In the corridor, the Rag Faces by Korean artist Yoon Ji Seon are arresting. The self-portraits are stitched with fabric, screening the faces. Interested in the Korean constant quest for beauty perfection, the artist also seems to hide her face behind a mask, or even a shield: she leaves it open for interpretation and the mysterious faces follow the viewers like spirits. This artist also illustrates Servais’ collecting philosophy: he is above all interested in discovering new talents, new voices.
Another room focuses on the notion of time. Telephones, the video by Christian Marclay, could be reason enough to see the show; the tension of time is altered by the Broken Clock / Powerless Structures by Elmgreen & Dragset.
The third space, on the second floor, is light and spacious, in contrast with the two other floors. And again, the “music” changes. It is airier, like the space, and more playful, like the balloons –PYT by Appau Junior Boakye-Yiadom.
Viewers can get in touch with their feelings through an interactive installation by Thomson & Craighead and discover two beautiful panels by Josep Grau-Garriga. But the large birdcage, with built-in speakers amplifying a soft heartbeat, gives the final note. (Just in case) you don’t know what the meaning of life is by Vytautas Viržbickas concludes the exhibition masterfully: see, feel, and absorb! Listen to the music of the collection for it tells you who you are and who you may become.
Artists exhibited: Lynn Aldrich, Allora & Calzadilla, Apparatus 22, Ivin Ballen, Appau Junior Boakye-Yiadom, Émilie Brout & Maxime Marion,The Bruce High Quality Foundation, Irina Bujor, Andrea Canepa, Julian Charrière, Ian Cheng, Claude Closky, Elmgreen & Dragset, Erro, Mounir Fatmi, Josep Grau-Garriga, G.C.C, Nan Goldin, GUKLYA, Robert Heinecken, Anna Hulačová, Michael Johannsson, Folkert de Jong, Gülsün Karamustafa, Nikki S Lee, Christian Marclay, Eva & Franco Mattes, Adrian Melis, Moris, Farhad Moshiri, Elsa Sahal, Seon Yoon Ji, Elisa Sighicelli, Haim Steinbach, Tobias Sternberg, Thomson&Craighead, Ryan Trecartin, Vytautas Viržbickas.
Curator: Dragos Olea – member of art collective Apparatus 22 and of the curatorial duo Kilobase Bucharest
Who’s still workin’ on this masterpiece? continues at the Loft in Brussels until March 15, 2018

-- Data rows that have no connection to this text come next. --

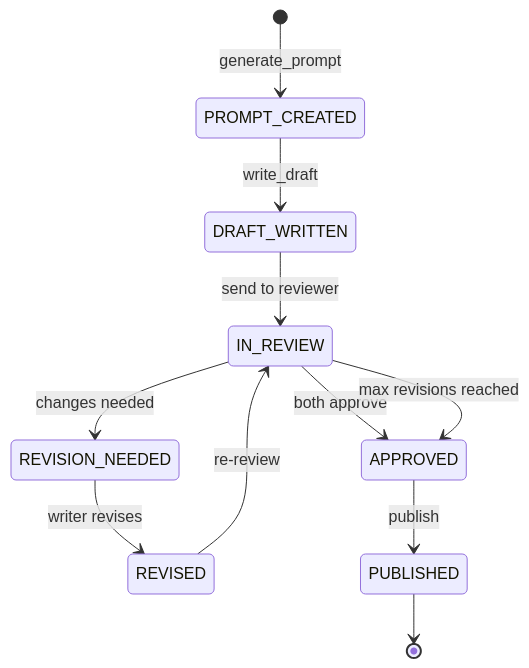
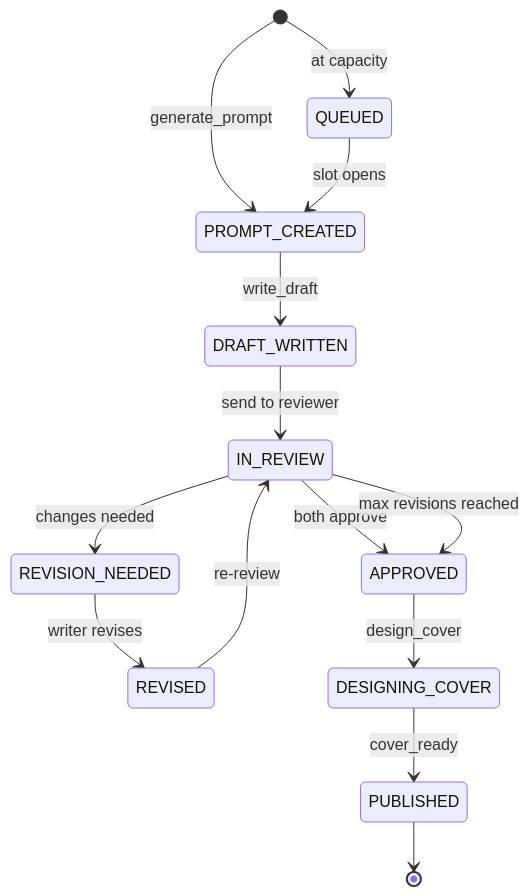
Before and after one commit to chrisfauerbach/multiagent: the third of 3 diagrams in README.md, drawn with Mermaid. The commit also changed other lines of this file, not shown here.

First line of the commit message:
Update README with cover designer, concurrency gating, and PDF export docs

````diff
--- a/README.md
+++ b/README.md
@@ -98,13 +116,16 @@
 ```mermaid
 stateDiagram-v2
+    [*] --> QUEUED: at capacity
     [*] --> PROMPT_CREATED: generate_prompt
+    QUEUED --> PROMPT_CREATED: slot opens
     PROMPT_CREATED --> DRAFT_WRITTEN: write_draft
     DRAFT_WRITTEN --> IN_REVIEW: send to reviewer
     IN_REVIEW --> APPROVED: both approve
     IN_REVIEW --> REVISION_NEEDED: changes needed
     REVISION_NEEDED --> REVISED: writer revises
     REVISED --> IN_REVIEW: re-review
     IN_REVIEW --> APPROVED: max revisions reached
-    APPROVED --> PUBLISHED: publish
+    APPROVED --> DESIGNING_COVER: design_cover
+    DESIGNING_COVER --> PUBLISHED: cover_ready
     PUBLISHED --> [*]
 ```
````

All photos courtesy Family Servais collection / the artists
by Valerie Reinhold
Featured image: Ji Seon Yoon, Sew Me, 2008, sewing on fabric and photograph (detail)